* Brief *
Of the lines below, report only those that contain "Ingestion".

########

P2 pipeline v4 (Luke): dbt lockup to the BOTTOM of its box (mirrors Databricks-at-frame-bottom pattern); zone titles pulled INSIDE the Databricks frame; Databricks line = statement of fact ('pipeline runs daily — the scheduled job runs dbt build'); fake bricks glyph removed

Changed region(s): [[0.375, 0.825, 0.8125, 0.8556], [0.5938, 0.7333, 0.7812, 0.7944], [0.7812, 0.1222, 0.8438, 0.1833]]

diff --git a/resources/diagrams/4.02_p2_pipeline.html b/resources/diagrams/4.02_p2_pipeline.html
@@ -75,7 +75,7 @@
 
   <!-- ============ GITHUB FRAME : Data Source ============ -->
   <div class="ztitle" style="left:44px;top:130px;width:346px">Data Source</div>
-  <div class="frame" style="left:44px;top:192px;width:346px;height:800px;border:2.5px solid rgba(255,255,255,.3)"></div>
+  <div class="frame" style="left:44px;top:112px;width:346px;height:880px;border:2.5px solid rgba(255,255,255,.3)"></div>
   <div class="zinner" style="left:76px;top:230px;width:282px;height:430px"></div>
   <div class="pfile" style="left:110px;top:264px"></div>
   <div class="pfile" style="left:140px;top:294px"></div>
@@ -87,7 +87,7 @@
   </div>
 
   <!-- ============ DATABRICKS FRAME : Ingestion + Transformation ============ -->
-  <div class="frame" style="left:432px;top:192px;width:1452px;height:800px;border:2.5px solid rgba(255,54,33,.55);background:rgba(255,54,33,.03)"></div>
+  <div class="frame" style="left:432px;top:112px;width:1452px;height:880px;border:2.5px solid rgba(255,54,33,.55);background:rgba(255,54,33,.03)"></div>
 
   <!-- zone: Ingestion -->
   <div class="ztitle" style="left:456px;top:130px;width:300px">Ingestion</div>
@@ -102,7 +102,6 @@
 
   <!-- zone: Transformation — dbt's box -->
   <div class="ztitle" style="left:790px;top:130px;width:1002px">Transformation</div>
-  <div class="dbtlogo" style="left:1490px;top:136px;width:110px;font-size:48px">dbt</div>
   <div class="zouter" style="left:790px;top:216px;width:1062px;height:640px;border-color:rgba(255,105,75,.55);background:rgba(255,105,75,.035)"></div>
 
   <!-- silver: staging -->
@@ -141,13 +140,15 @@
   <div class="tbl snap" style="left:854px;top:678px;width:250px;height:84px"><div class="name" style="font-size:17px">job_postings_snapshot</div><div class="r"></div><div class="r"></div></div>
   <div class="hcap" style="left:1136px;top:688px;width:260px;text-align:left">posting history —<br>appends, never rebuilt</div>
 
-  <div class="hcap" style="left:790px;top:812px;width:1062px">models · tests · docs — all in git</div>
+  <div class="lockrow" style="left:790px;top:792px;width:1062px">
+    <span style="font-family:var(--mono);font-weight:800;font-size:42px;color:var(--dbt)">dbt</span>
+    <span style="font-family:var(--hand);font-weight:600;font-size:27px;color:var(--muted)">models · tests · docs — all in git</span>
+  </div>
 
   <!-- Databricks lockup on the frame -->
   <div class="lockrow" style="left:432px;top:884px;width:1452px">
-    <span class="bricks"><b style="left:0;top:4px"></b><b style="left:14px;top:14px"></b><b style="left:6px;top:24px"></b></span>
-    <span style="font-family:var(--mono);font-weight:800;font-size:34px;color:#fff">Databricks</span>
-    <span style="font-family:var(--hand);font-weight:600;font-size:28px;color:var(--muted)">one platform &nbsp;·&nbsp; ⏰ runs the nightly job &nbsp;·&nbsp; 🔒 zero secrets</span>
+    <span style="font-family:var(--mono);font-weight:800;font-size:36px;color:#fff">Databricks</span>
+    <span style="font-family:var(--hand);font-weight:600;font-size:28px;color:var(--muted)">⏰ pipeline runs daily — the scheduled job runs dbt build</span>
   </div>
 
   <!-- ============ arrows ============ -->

########

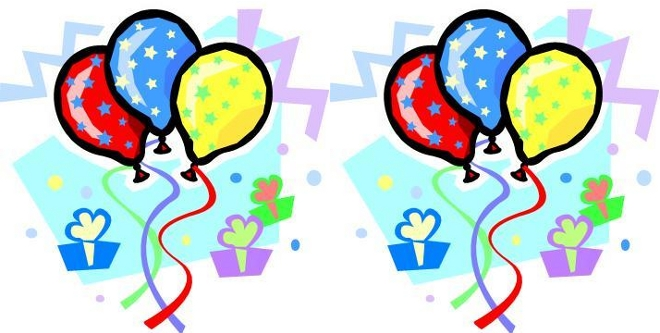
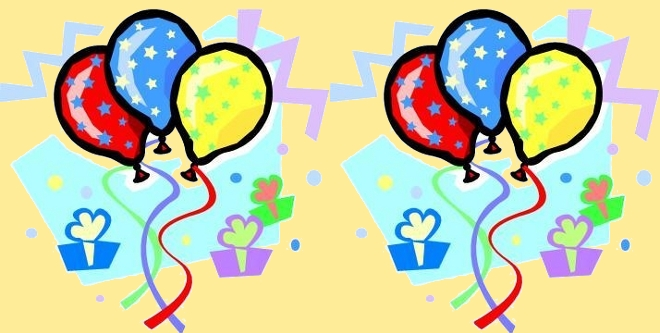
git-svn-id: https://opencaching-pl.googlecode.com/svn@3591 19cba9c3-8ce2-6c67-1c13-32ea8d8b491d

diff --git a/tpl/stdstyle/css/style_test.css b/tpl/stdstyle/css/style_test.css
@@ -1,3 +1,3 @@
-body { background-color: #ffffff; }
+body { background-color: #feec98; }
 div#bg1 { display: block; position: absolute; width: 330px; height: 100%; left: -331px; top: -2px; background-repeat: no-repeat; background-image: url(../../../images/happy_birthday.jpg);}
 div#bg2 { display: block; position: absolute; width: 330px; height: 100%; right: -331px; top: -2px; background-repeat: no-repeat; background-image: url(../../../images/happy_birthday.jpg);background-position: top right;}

########

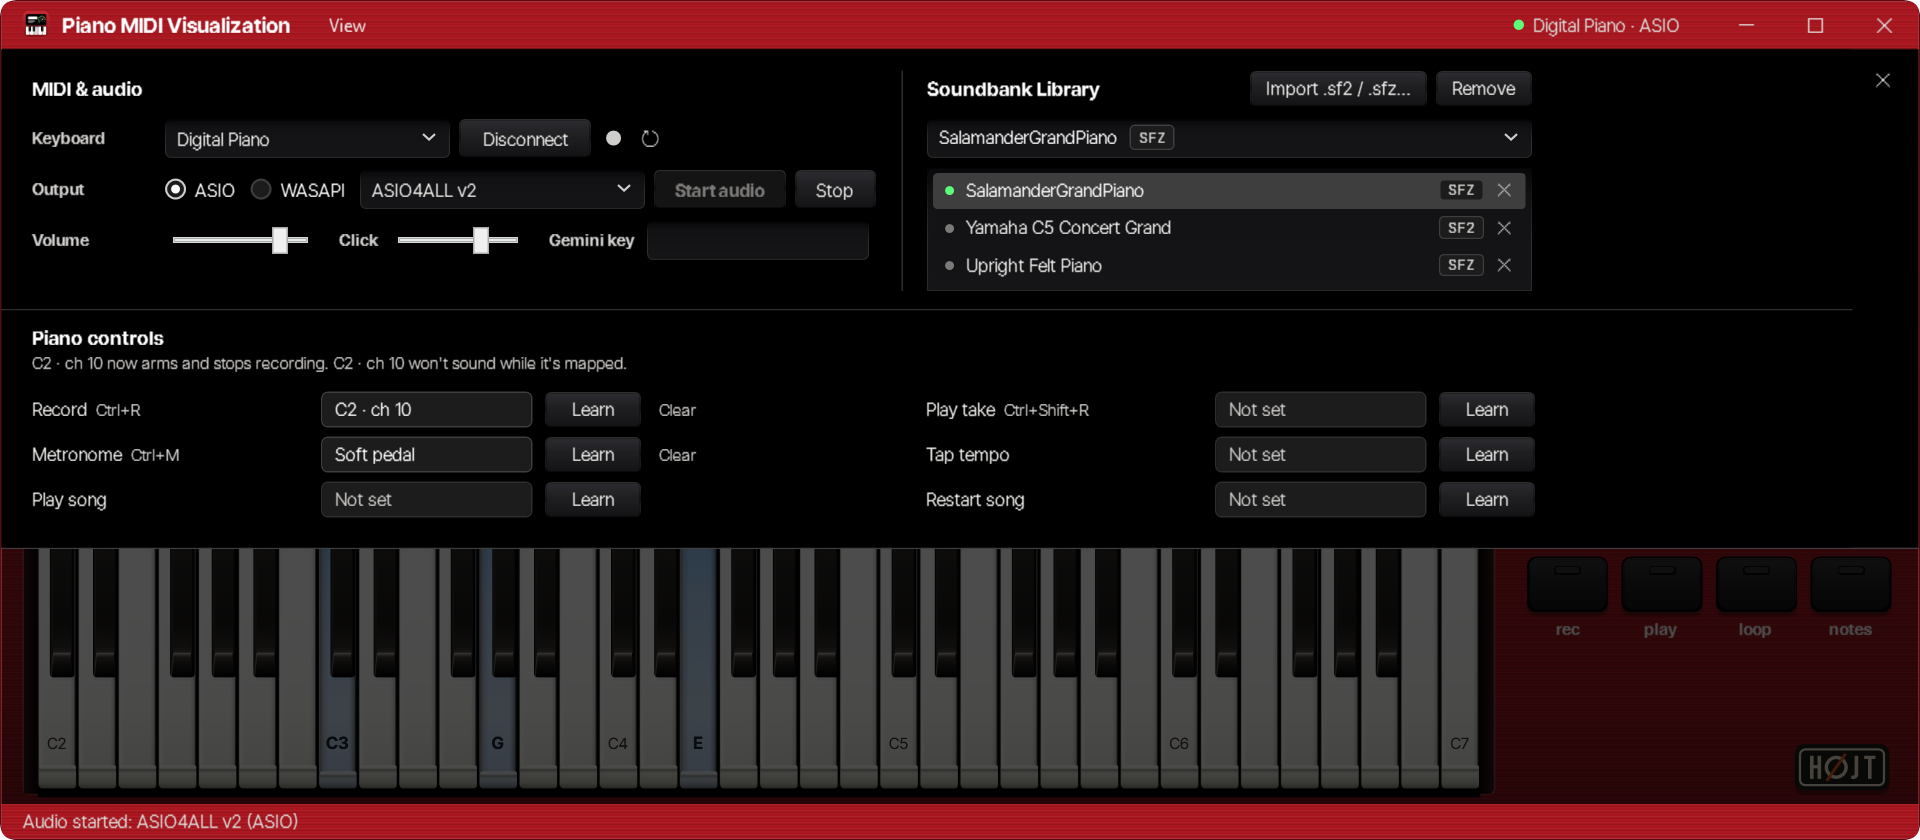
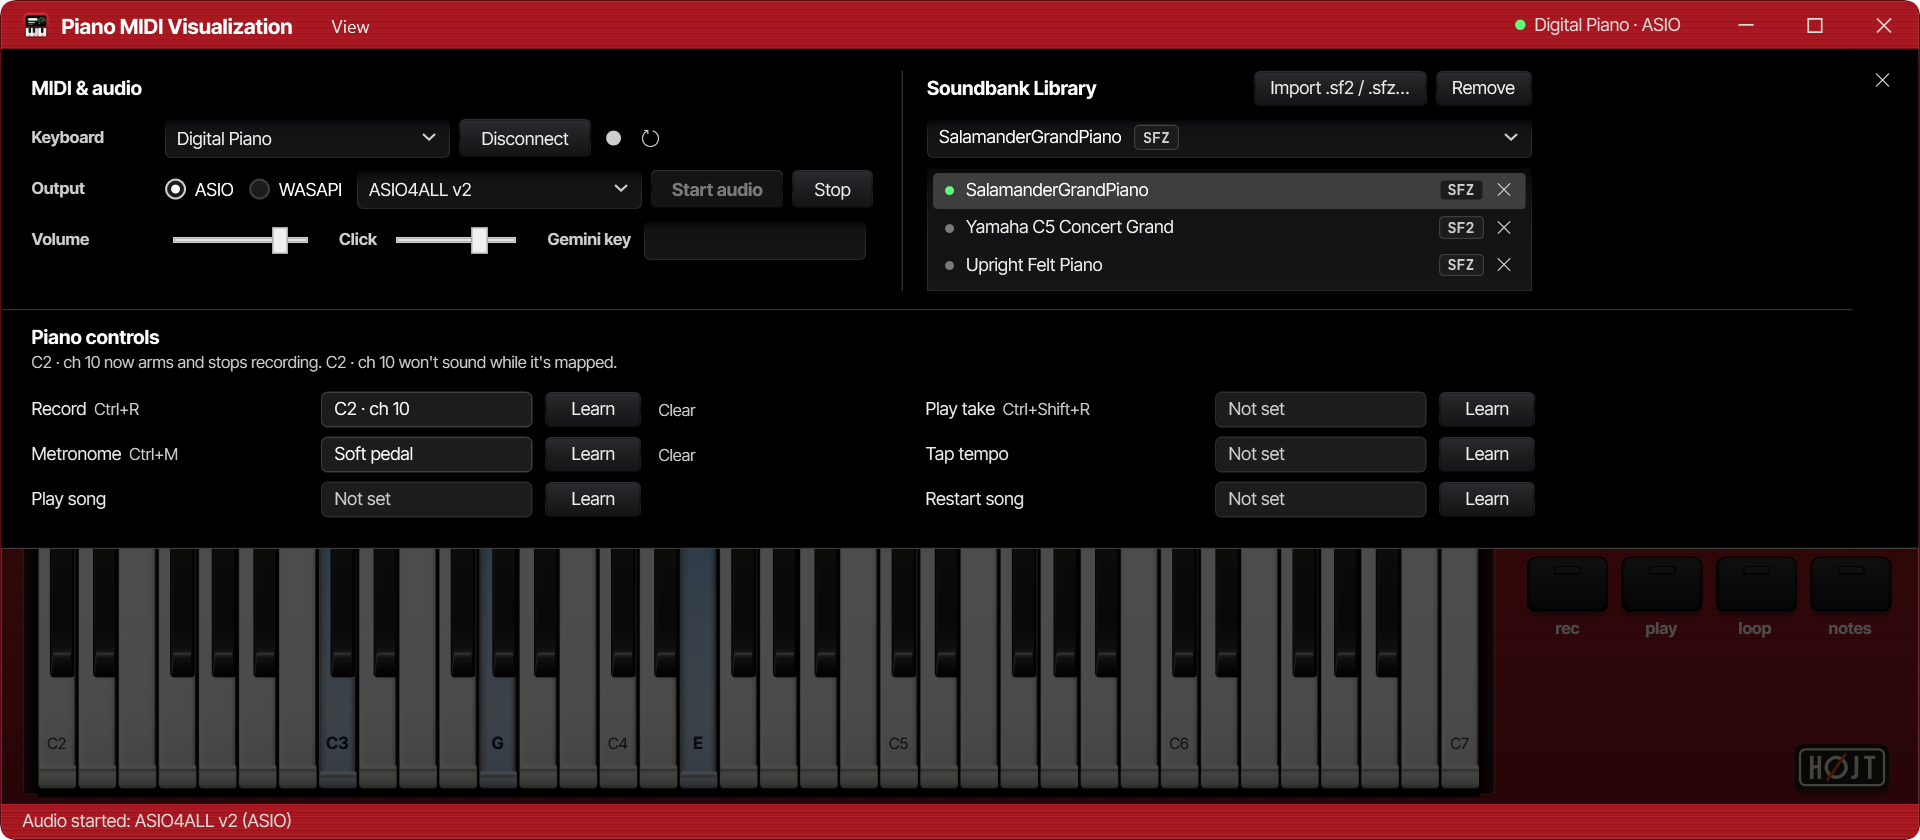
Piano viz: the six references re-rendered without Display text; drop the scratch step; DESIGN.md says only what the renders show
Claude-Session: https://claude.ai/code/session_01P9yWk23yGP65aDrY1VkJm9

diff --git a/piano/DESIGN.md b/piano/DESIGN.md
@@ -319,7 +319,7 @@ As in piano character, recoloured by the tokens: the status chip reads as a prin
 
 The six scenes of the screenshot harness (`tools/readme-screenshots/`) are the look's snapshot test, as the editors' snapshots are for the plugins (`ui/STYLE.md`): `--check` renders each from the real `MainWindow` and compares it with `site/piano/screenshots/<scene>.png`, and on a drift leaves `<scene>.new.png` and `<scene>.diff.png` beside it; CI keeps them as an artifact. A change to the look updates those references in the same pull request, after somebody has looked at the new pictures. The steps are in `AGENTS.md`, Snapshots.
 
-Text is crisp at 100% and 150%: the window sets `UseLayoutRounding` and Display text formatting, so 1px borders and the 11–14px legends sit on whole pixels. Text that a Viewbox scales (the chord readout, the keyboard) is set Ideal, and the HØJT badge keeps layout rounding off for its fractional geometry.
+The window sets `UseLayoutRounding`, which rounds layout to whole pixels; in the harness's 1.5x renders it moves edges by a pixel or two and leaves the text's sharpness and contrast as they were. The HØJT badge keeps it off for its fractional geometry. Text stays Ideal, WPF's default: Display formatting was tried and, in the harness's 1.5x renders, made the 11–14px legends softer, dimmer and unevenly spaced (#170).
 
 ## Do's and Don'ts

########

* Written answer *
   <!-- ============ DATABRICKS FRAME : Ingestion + Transformation ============ -->
   <!-- zone: Ingestion -->
   <div class="ztitle" style="left:456px;top:130px;width:300px">Ingestion</div>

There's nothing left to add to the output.